The Feast of Saint Nicholas, the Saint of Children, is celebrated in many European countries on the 6th December. The day before is known in Austria as Krampusnacht or Krampus Night, a time when Krampus walks the streets and visits people’s homes to punish naughty children. Krampus is described as half demon, half goat, and has black or brown fur and the cloven hooves and horns of a goat, similar to the Christian Devil. He also has a long pointed tongue which lolls out. He is often depicted carrying chains which he thrashes for dramatic effect. The chains are sometimes accompanied with bells. He also carries bundles of birch branches called ruten, which is significant in many Pagan cultures. In contrast to Saint Nicholas rewarding good children with nice presents, Krampus visits the homes of naughty children and beats them with birch bundles, before leaving them the gift of coal.
‘There seems to be little doubt as to his true identity for, in no other form is the full regalia of the Horned God of the Witches so well preserved. The birch – apart from its phallic significance – may have a connection with the initiation rites of certain witch-covens; rites which entailed binding and scourging as a form of mock-death. The chains could have been introduced in a Christian attempt to ”bind the Devil”, but again they could be a remnant of Pagan initiation rites.’ – The Krampus in Styria, Maurice Bruce, 1958
In traditional parades, known as the Krampuslauf, meaning Krampus run, young men dress as Krampus and parade through the streets. Writing in 1975 about his time in Irdning, a small town in Styria, Austria, anthropologist John J. Honigmann wrote:
‘The Saint Nicholas festival we are describing incorporates cultural elements widely distributed in Europe; in some cases going back to pre-Christian times. Nicholas himself became popular in Germany around the eleventh century. The feast dedicated to this patron of children is only one winter occasion in which children are the objects of special attention; others being Martinmas, the Feast of the Holy Innocents, and New Year’s Day. Masked devils acting boisterously and making nuisances of themselves are known in Germany since at least the sixteenth century while animal masked devils combining dreadful-comic antics appeared in Medieval church plays. A large literature, much of it by European folklorists, bears on these subjects. Austrians in the community we studied

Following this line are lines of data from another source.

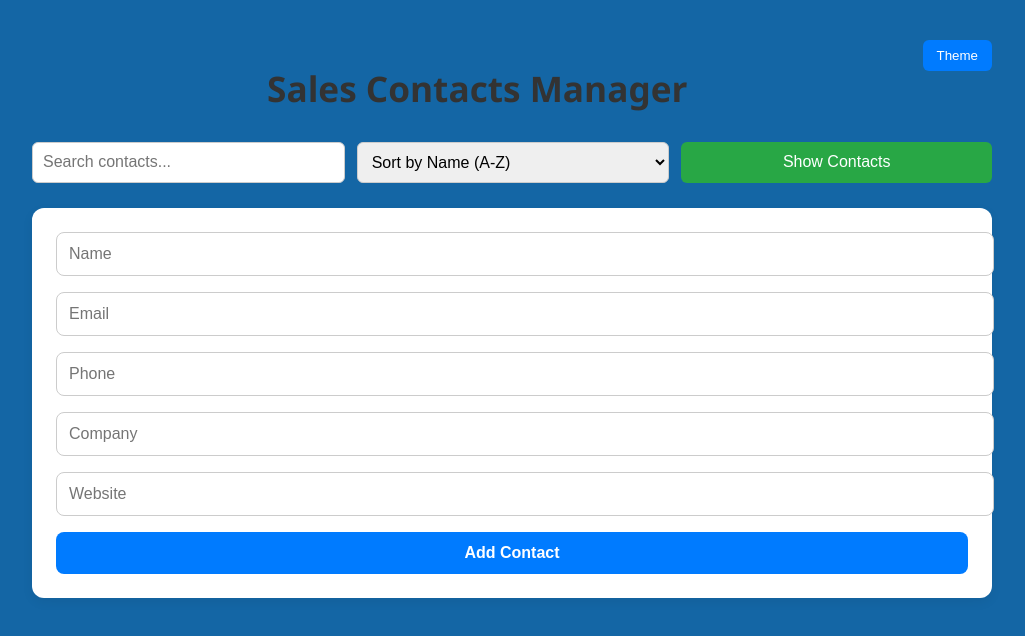
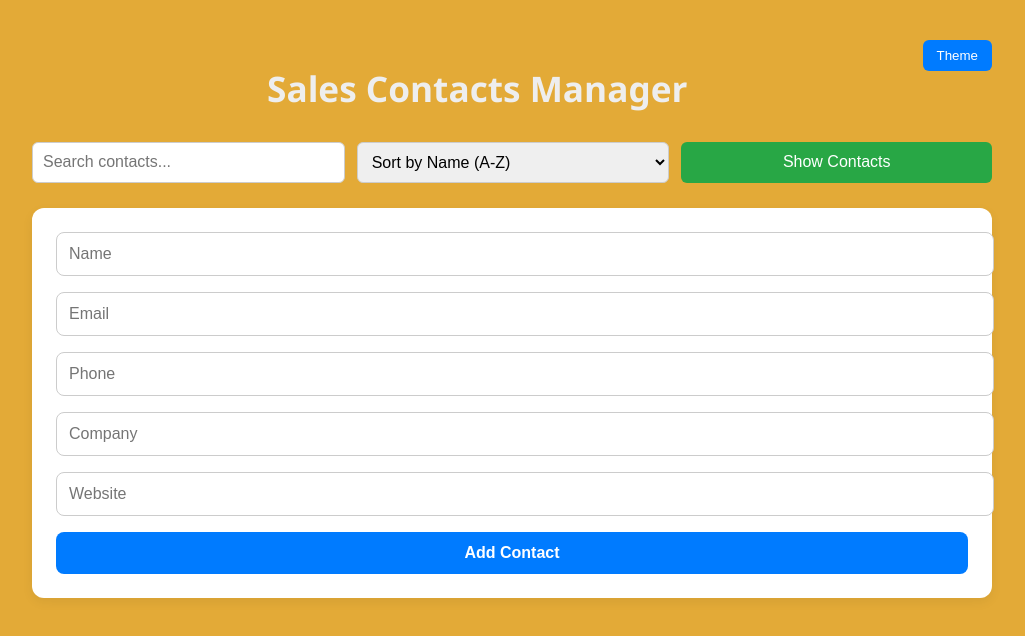
Before and after one commit to Ian-N-N/Sales_Contacts_Manager, a website: page index.html in a window 1280 px wide. Shown: the whole page, without its empty margins (128-1153 px from the left). Drawn offline with Linux system fonts and the light colour scheme.

Commit message:
updating color scheme

```diff
--- a/style.css
+++ b/style.css
@@ -1,6 +1,6 @@
 body {
   font-family: 'Segoe UI', sans-serif;
-  background: #1466a5;
+  background-color: #e3aa37;
   color: #333;
   padding: 40px;
   max-width: 960px;
@@ -17,6 +17,7 @@ h1 {
   text-align: center;
   font-size: 2.2em;
   margin-bottom: 30px;
+  color: #eee;
 }
 
 /* Theme Toggle Button */
```
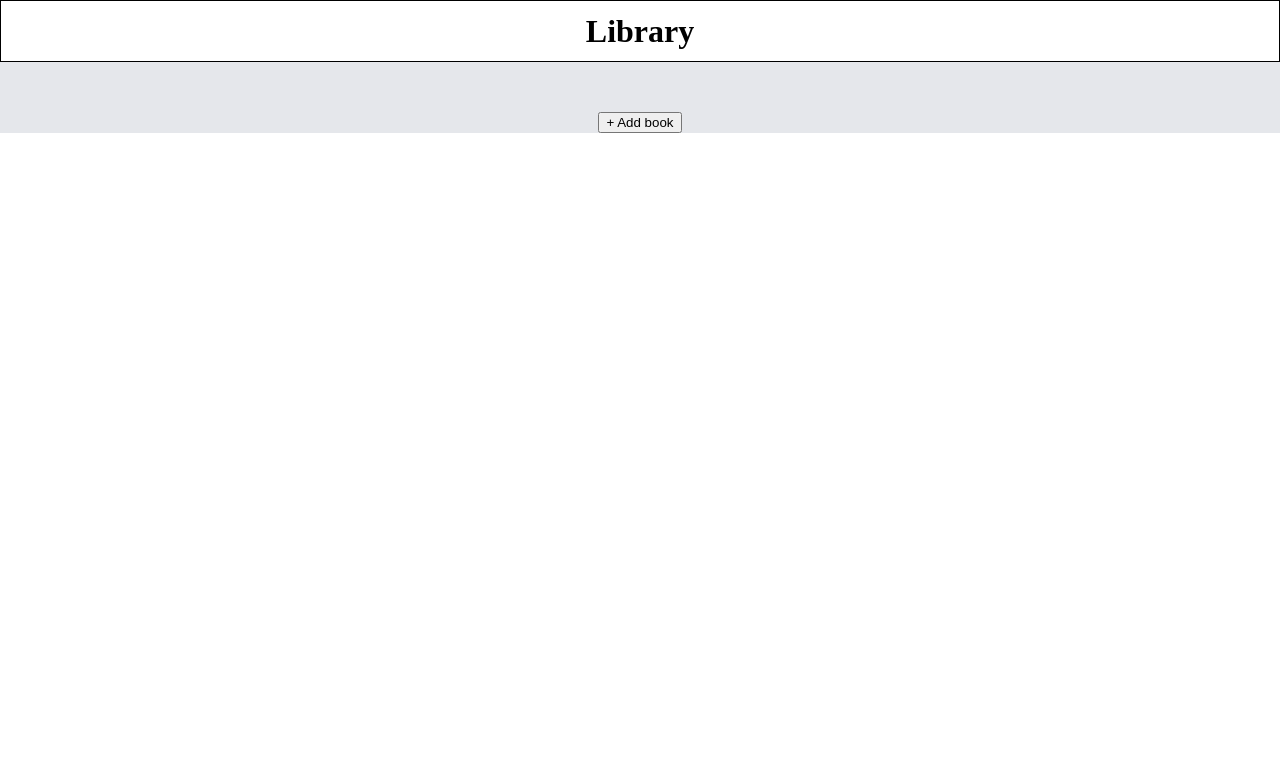
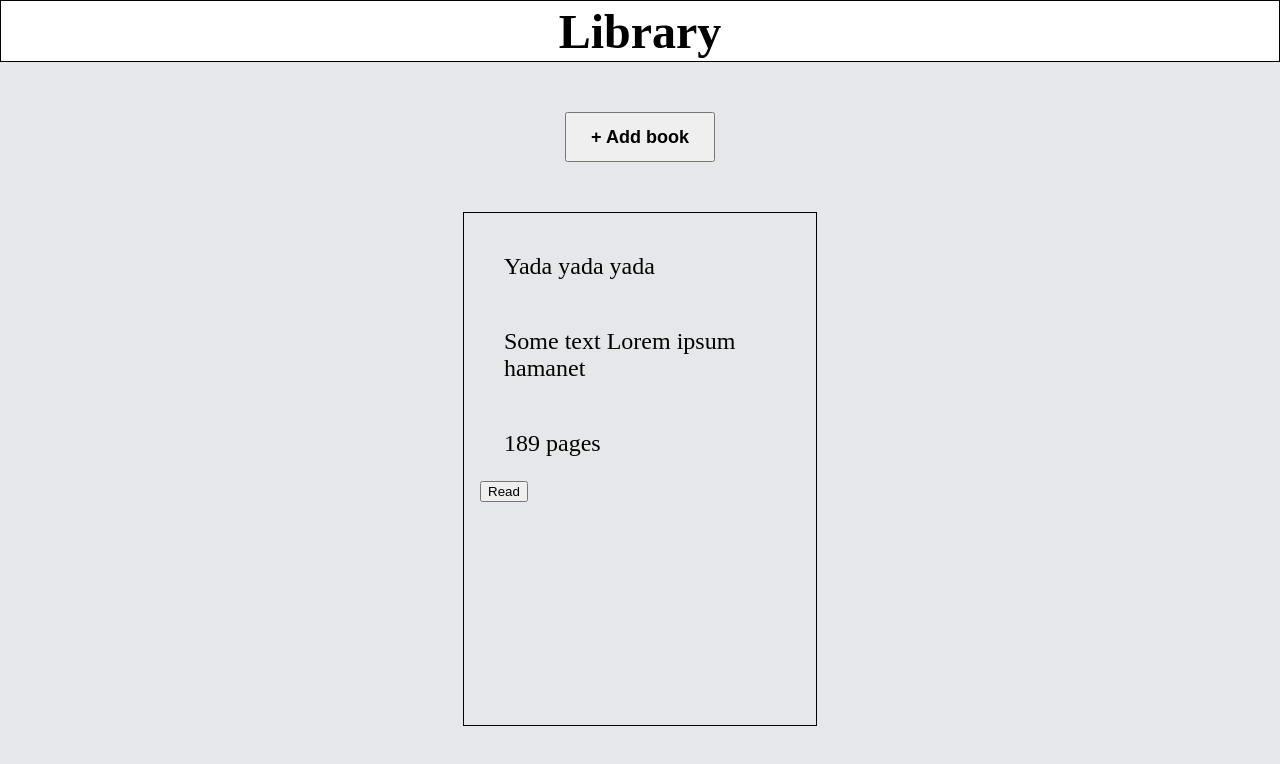
Before and after one commit to AdGiampic/Library, a plain HTML site: page index.html in a window 1280 px wide. Both pictures are taken after a click on the button "+ Add book". Drawn offline with Linux system fonts and the light colour scheme.

Commit message:
Modified index and stylesheet

```diff
--- a/index.html
+++ b/index.html
@@ -6,13 +6,16 @@
     <meta name="viewport" content="width=device-width, initial-scale=1.0">
     <title>Library</title>
     <link rel = "stylesheet" href="style.css">
+    <script src="script.js"></script>
 </head>
 <body>
     <div id = "title">
         <h1>Library</h1>
     </div>
-    <div id = "main">
-        <button id = "create">+ Add book</button>
+    <div id = "btn-container">
+        <button id = "create-btn" onclick=createCard()>+ Add book</button>
+    </div>
+    <div id = "cards-container">
     </div>
 </body>
 </html>
--- a/style.css
+++ b/style.css
@@ -8,11 +8,40 @@
     justify-content: center;
     align-items: center;
     height: 60px;
+    font-size: 24px;
 }
 
-#main {
+#btn-container {
     display: flex;
     justify-content: center;
     background-color: #E5E7EB;
     padding-top: 50px;
+    padding-bottom: 50px;
 }
+
+#create-btn {
+    width: 150px;
+    height: 50px;
+    font-size: 18px;
+    font-weight: bold;
+}
+
+#cards-container {
+    display: flex;
+    flex-wrap: wrap;
+    background-color: #E5E7EB;
+    height: 85vh;
+    justify-content: space-evenly;
+}
+
+.book-txt {
+    font-size: 1.5em;
+    padding: 1em;
+}
+
+.card {
+    border: 1px solid black;
+    width: 20em;
+    height: 30em;
+    padding: 1em;
+}
```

are quite aware of “heathen” elements being blended with Christian elements in the Saint Nicholas customs and in other traditional winter ceremonies. They believe Krampus derives from a Pagan supernatural who was assimilated to the Christian devil. The Krampus figures persisted, and by the 17th Century, Krampus had been incorporated into Christian winter celebrations by pairing Krampus with St Nicholas.’
Extract from The Supernatural World of the Anglo-Saxons:
Gods, Folklore and the Pagan Roots of Christmas and Halloween